All 1894 nickels were struck at the Philadelphia mint. Minor coinage was typically handled by the facility. Decisions at the time by the mint to restrict production led to a distinctly lower than average mintage of these now scarce nickels. A sharp reduction to just 5.4 million coined went on to become the fourth lowest of the Liberty design series. Because of the importance of the coin, a second confirming inspection is needed.

Step 2: | Judge Condition Finding an Acceptable Grade

1894 Nickel Value is Conditional

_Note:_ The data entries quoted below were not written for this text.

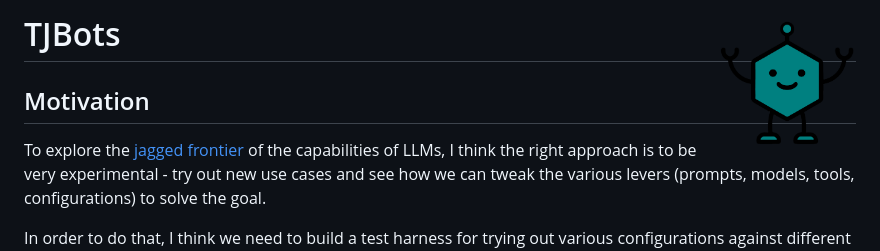
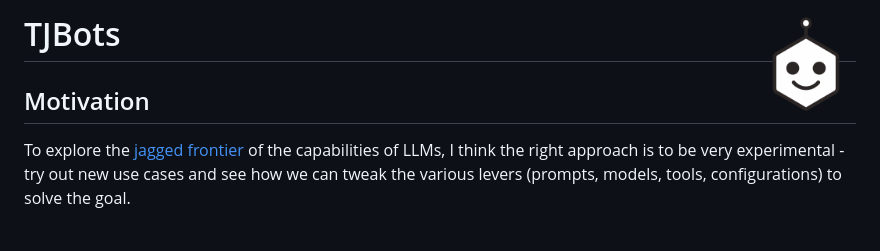
Before and after one commit to tjpalanca/tjbots, a Markdown page: README.md, the part around the change. Drawn GitHub-style; pictures changed too: notes/images/tjbots.png.

Commit message:
fix: revise logo to something more suited

```diff
--- a/README.md
+++ b/README.md
@@ -1,6 +1,6 @@
 
 
-# TJBots <img src="notes/images/tjbots.png" style="display:block;" align="right" height="138"/>
+# TJBots <img src="notes/images/tjbots.png" style="display:block;" align="right" height="100"/>
 
 ## Motivation
 
```
Also changed, not shown: 1 other file.
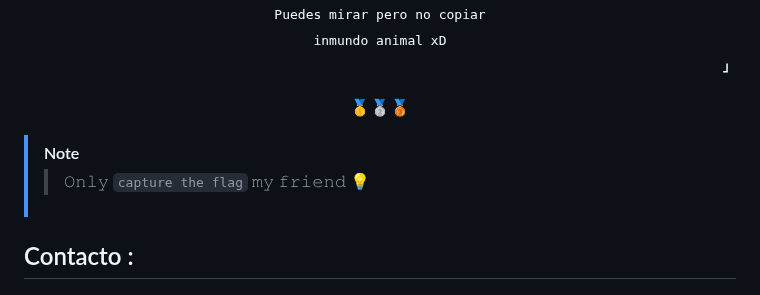
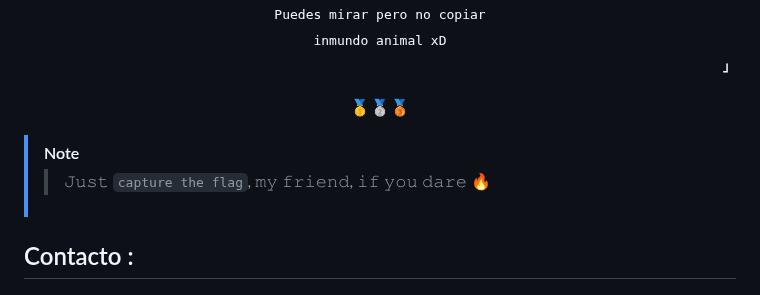
Before and after one commit to Juliocj7/FlagCaptureCj7, a Markdown page: .github/README.md, the part around the change. GitHub-like rendering; folded sections open.

```diff
--- a/.github/README.md
+++ b/.github/README.md
@@ -48,8 +48,14 @@ ______________________________________________________
   </p>
 </div>
 
+<!--
+𝙹𝚞𝚜𝚝 𝚌𝚊𝚙𝚝𝚞𝚛𝚎 𝚝𝚑𝚎 𝚏𝚕𝚊𝚐, 𝚖𝚢 𝚏𝚛𝚒𝚎𝚗𝚍, 𝚊𝚗𝚍 𝚖𝚊𝚔𝚎 𝚑𝚒𝚜𝚝𝚘𝚛𝚢
+𝙹𝚞𝚜𝚝 𝚌𝚊𝚙𝚝𝚞𝚛𝚎 𝚝𝚑𝚎 𝚏𝚕𝚊𝚐, 𝚖𝚢 𝚏𝚛𝚒𝚎𝚗𝚍, 𝙸’𝚖 𝚛𝚒𝚐𝚑𝚝 𝚋𝚎𝚑𝚒𝚗𝚍 𝚢𝚘𝚞
+𝙹𝚞𝚜𝚝 𝚌𝚊𝚙𝚝𝚞𝚛𝚎 𝚝𝚑𝚎 𝚏𝚕𝚊𝚐, 𝚖𝚢 𝚏𝚛𝚒𝚎𝚗𝚍, 𝚊𝚗𝚍 𝚝𝚑𝚎𝚗 𝚠𝚎 𝚌𝚊𝚗 𝚊𝚕𝚕 𝚌𝚎𝚕𝚎𝚋𝚛𝚊𝚝𝚎!
+-->
+
 > [!NOTE]
-> > 𝙾𝚗𝚕𝚢 `𝚌𝚊𝚙𝚝𝚞𝚛𝚎 𝚝𝚑𝚎 𝚏𝚕𝚊𝚐` 𝚖𝚢 𝚏𝚛𝚒𝚎𝚗𝚍 :bulb:
+> > 𝙹𝚞𝚜𝚝 `𝚌𝚊𝚙𝚝𝚞𝚛𝚎 𝚝𝚑𝚎 𝚏𝚕𝚊𝚐`, 𝚖𝚢 𝚏𝚛𝚒𝚎𝚗𝚍, 𝚒𝚏 𝚢𝚘𝚞 𝚍𝚊𝚛𝚎 :fire:
 
 <!--
 > **...**
```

State of preservation is becoming an important issue determining the accurate description and value of these nickels. With the different premiums shown on the chart, grading condition identifies its position. Comparing to images representing stages of wear and grades is a reliable approach in how to narrow both condition and grade ranges. Because of potential worth involved, it is recommended to hold each coin by the edges at all times. Careful not to damage the coin is also important to maintaining its quality.

Match the coin to an image of similar appearance. Continue with inspecting and judging the features highlighted in the descriptions of the standard grades. Liberty's portrait, details within, and overall impression of each coin is evaluated.

Mint State Grade

Obverse of a Mint State Grade Liberty Nickel

Mint State: Mint State grade is reserved for coins free of any wear to the surface. The "no wear" element is key to defining and determining this high-quality condition. A very finely detailed portrait of Liberty is the bold feature of the nickel. High areas are first inspected to judge confirming wear is absent.

Starting with Liberty's cheek and neck, a surface covered with a texture reflecting a luster indicates undisturbed metal. Nickel when worn losses the delicate minting texture, becomes a smooth surface, and turning a muted gray color. Toning to a light tan often covers these open cheek and neck areas, it is the lack of smoothness to the metal helping to decide. When compared to lower relief portions along the neck line a similarity of surfaces helps in judgement of wear.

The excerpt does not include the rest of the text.